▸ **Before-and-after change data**
************

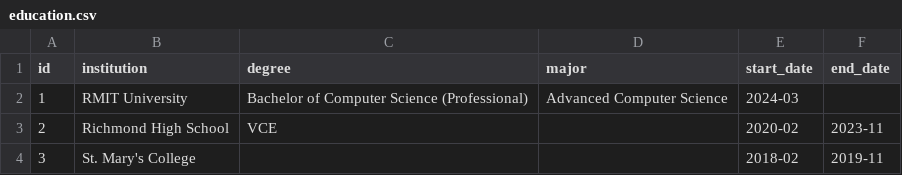
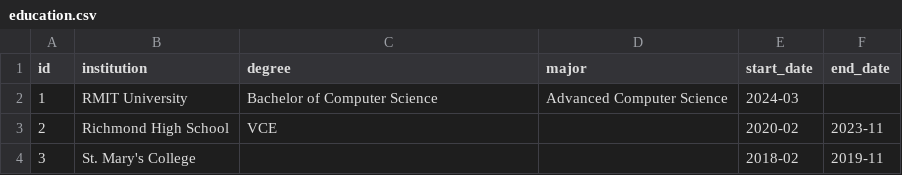
Before and after one commit to alexd-ev/personal-website, a CSV file: database/education.csv, drawn as a sheet.

```diff
--- a/database/education.csv
+++ b/database/education.csv
@@ -1,3 +1,3 @@
 id,institution,degree,major,start_date,end_date
-1,RMIT University,Bachelor of Computer Science (Professional),Advanced Computer Science,2024-03,
+1,RMIT University,Bachelor of Computer Science,Advanced Computer Science,2024-03,
 2,Richmond High School,VCE,,2020-02,2023-11
```
Also changed, not shown: database/project_skills.csv, database/projects.csv, 4 other files.
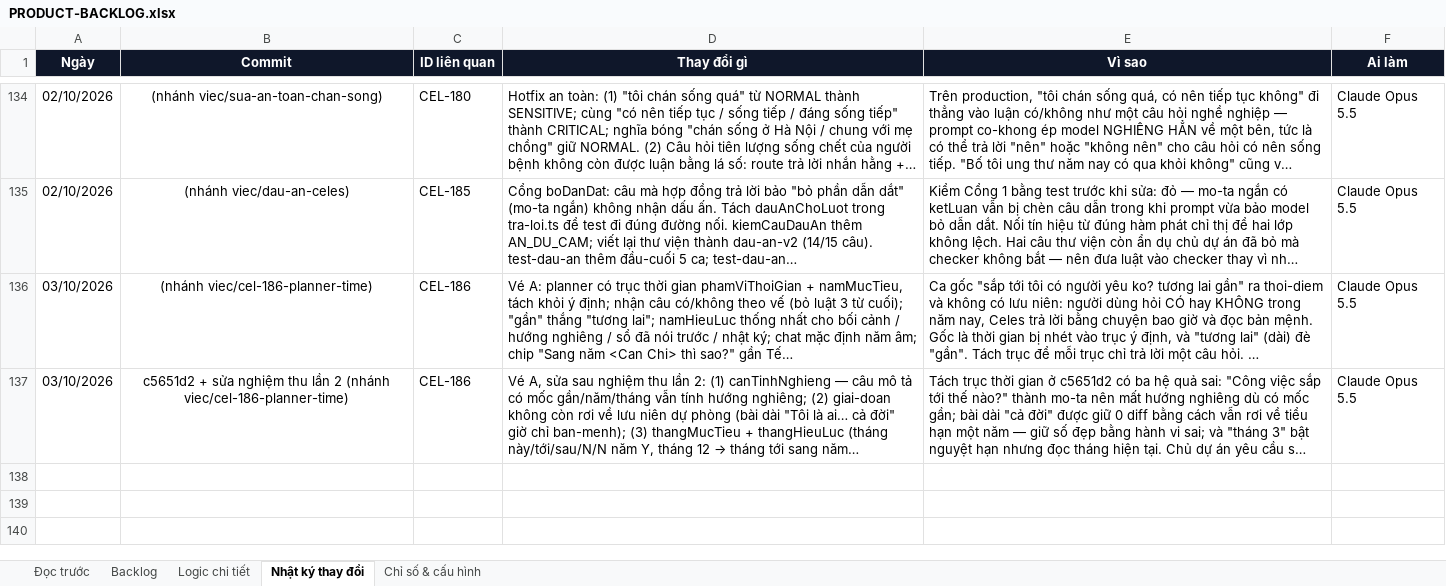
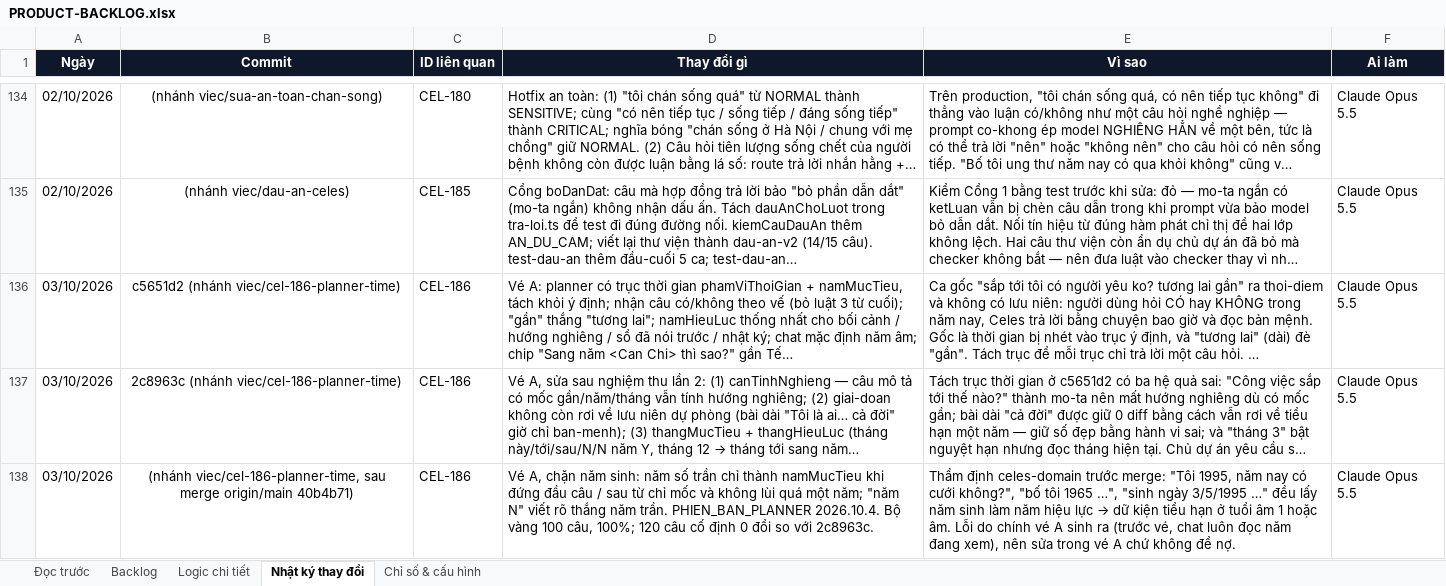
Before and after one commit to Hieuzz05/Celestia-tuvi, an Excel workbook: PRODUCT-BACKLOG.xlsx, sheet Nhật ký thay đổi, drawn as a sheet; only a part is shown, gaps mark what is left out; long unchanged cells end in …; values as stored, in another font and other column widths than the file's, no borders; the diff names each change by its address in the sheet, - before the commit and + after, or states it on an @@ line.

```diff
--- a/PRODUCT-BACKLOG.xlsx (sheet Nhật ký thay đổi)
+++ b/PRODUCT-BACKLOG.xlsx (sheet Nhật ký thay đổi)
-B136 (Commit): (nhánh viec/cel-186-planner-time)
+B136 (Commit): c5651d2 (nhánh viec/cel-186-planner-time)
-B137 (Commit): c5651d2 + sửa nghiệm thu lần 2 (nhánh viec/cel-186-planner-time)
+B137 (Commit): 2c8963c (nhánh viec/cel-186-planner-time)
+row 138: 03/10/2026 | (nhánh viec/cel-186-planner-time, sau merge origin/main 40b4b71) | CEL-186 | Vé A, chặn năm sinh: năm số trần chỉ thành namMucTieu khi đứng đầu câu / sau từ chỉ mốc và không lùi quá một năm; "năm N" viết rõ thắng năm trần. PHIEN_BAN_PLANNER 2026.10.4. Bộ vàng 100 câu, 100%; 120 câu cố định 0 đổi so với 2c8963c. | Thẩm định celes-domain trước merge: "Tôi 1995, năm nay có cưới không?", "bố tôi 1965 …", "sinh ngày 3/5/1995 …" đều lấy năm sinh làm năm hiệu lực → dữ kiện tiểu hạn ở tuổi âm 1 hoặc âm. Lỗi do chính vé A sinh ra (trước vé, chat luôn đọc năm đang xem), nên sửa trong vé A chứ không để nợ. | Claude Opus 5.5
```
Also changed, not shown: sheet Logic chi tiết, sheet Backlog, 5 other files.
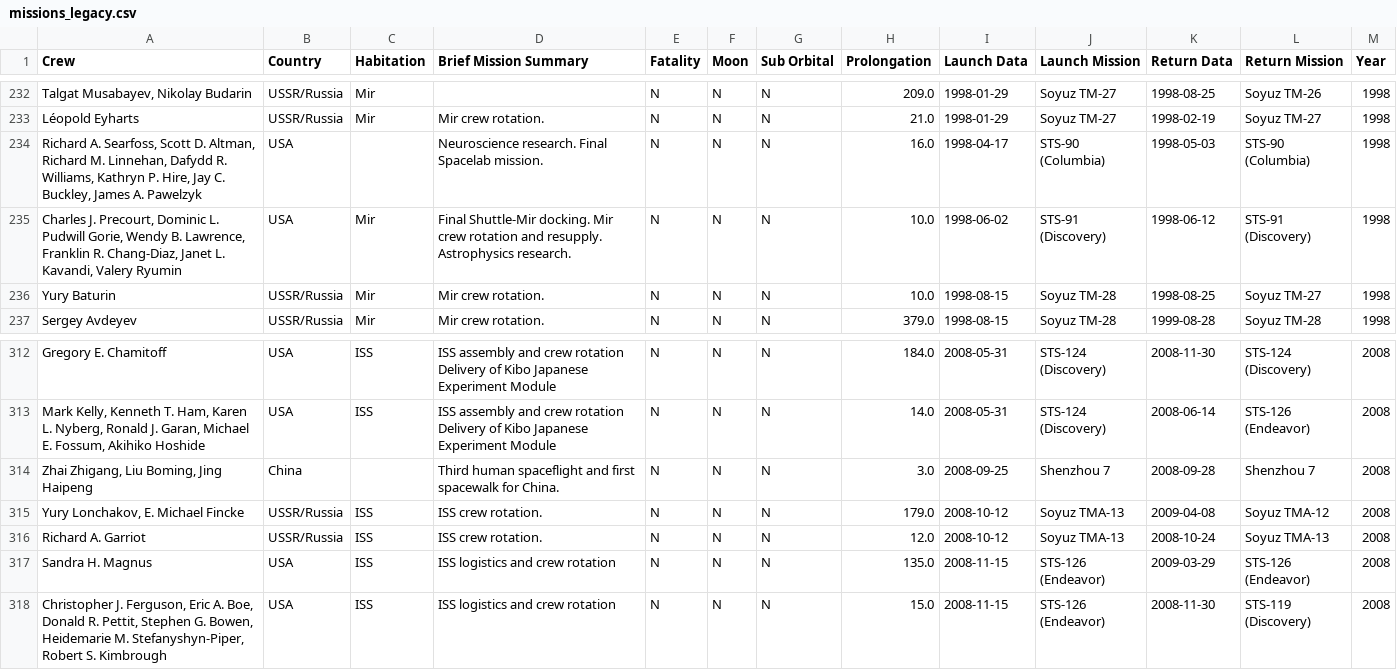
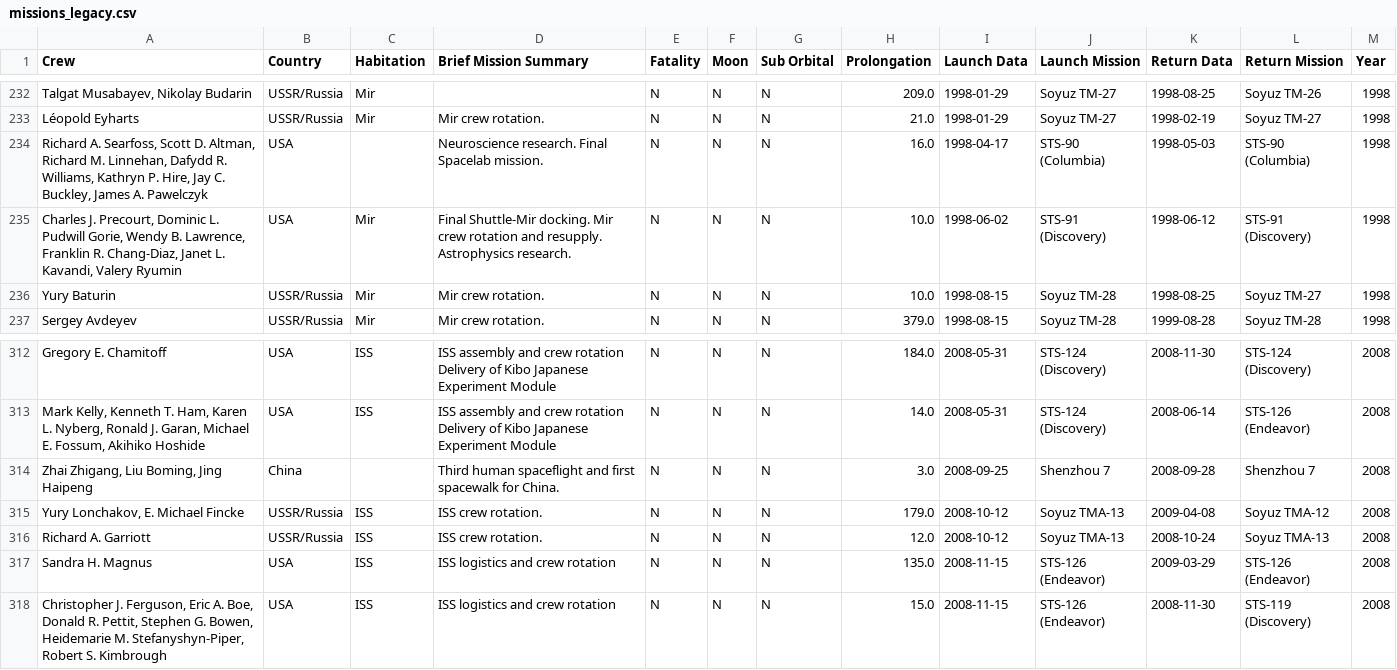
Before and after one commit to FormMe/HumanSpaceFlights, a CSV file: data/source/missions_legacy.csv, drawn as a sheet; only a part is shown, gaps mark what is left out; the diff names each change by its address in the sheet, - before the commit and + after, or states it on an @@ line.

```diff
--- a/data/source/missions_legacy.csv
+++ b/data/source/missions_legacy.csv
-A234 (Crew): …James A. Pawelzyk
+A234 (Crew): …James A. Pawelczyk
-A316 (Crew): Richard A. Garriot
+A316 (Crew): Richard A. Garriott
```
Also changed, not shown: data/missions.csv, 5 other files.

************

▸ **ACTIVITY**
Could you copy every line from the records that has "database" in it?

▸ **TASK OUTPUT**
Before and after one commit to alexd-ev/personal-website, a CSV file: database/education.csv, drawn as a sheet.
--- a/database/education.csv
+++ b/database/education.csv
Also changed, not shown: database/project_skills.csv, database/projects.csv, 4 other files.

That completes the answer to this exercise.